== Segment start ==

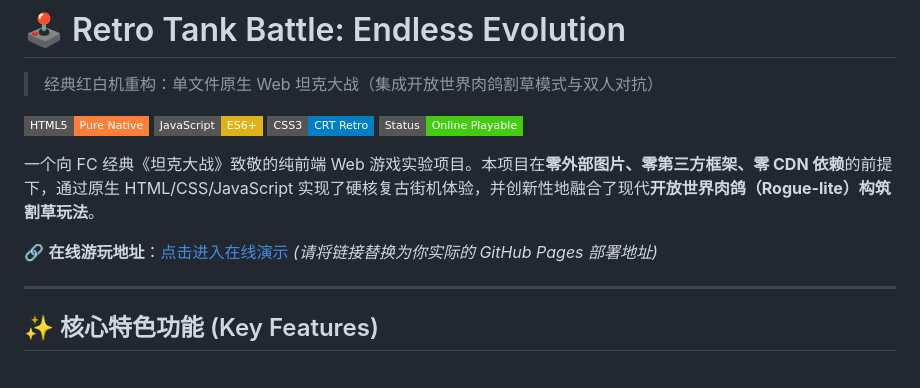
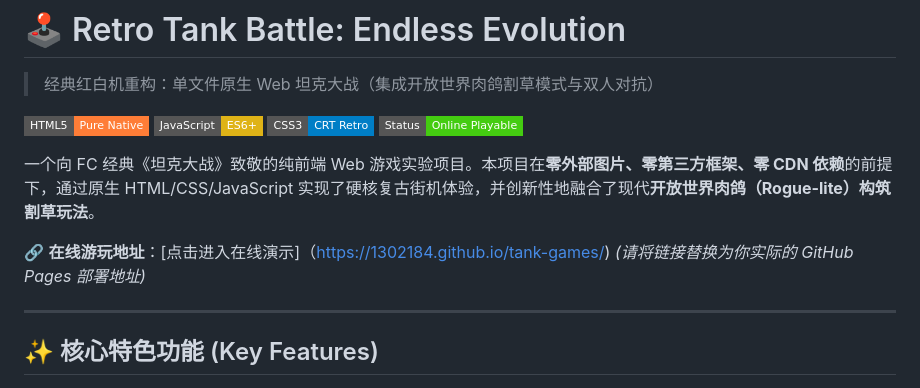
Before and after one commit to 1302184/tank-games, a Markdown page: README.md, the part around the change. Drawn GitHub-style; badges without logos.

```diff
--- a/README.md
+++ b/README.md
@@ -8,7 +8,7 @@
 
 一个向 FC 经典《坦克大战》致敬的纯前端 Web 游戏实验项目。本项目在**零外部图片、零第三方框架、零 CDN 依赖**的前提下，通过原生 HTML/CSS/JavaScript 实现了硬核复古街机体验，并创新性地融合了现代**开放世界肉鸽（Rogue-lite）构筑割草玩法**。
 
-🔗 **在线游玩地址**：[点击进入在线演示](https://你的用户名.github.io/tank-game/tank.html) *(请将链接替换为你实际的 GitHub Pages 部署地址)*
+🔗 **在线游玩地址**：[点击进入在线演示]（https://1302184.github.io/tank-games/) *(请将链接替换为你实际的 GitHub Pages 部署地址)*
 
 ---
 
```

== Segment end ==

*About this task*
Please keep the pictures out and reproduce the records above exactly.

*Written answer*
Before and after one commit to 1302184/tank-games, a Markdown page: README.md, the part around the change. Drawn GitHub-style; badges without logos.

```diff
--- a/README.md
+++ b/README.md
@@ -8,7 +8,7 @@
 
 一个向 FC 经典《坦克大战》致敬的纯前端 Web 游戏实验项目。本项目在**零外部图片、零第三方框架、零 CDN 依赖**的前提下，通过原生 HTML/CSS/JavaScript 实现了硬核复古街机体验，并创新性地融合了现代**开放世界肉鸽（Rogue-lite）构筑割草玩法**。
 
-🔗 **在线游玩地址**：[点击进入在线演示](https://你的用户名.github.io/tank-game/tank.html) *(请将链接替换为你实际的 GitHub Pages 部署地址)*
+🔗 **在线游玩地址**：[点击进入在线演示]（https://1302184.github.io/tank-games/) *(请将链接替换为你实际的 GitHub Pages 部署地址)*
 
 ---
 
```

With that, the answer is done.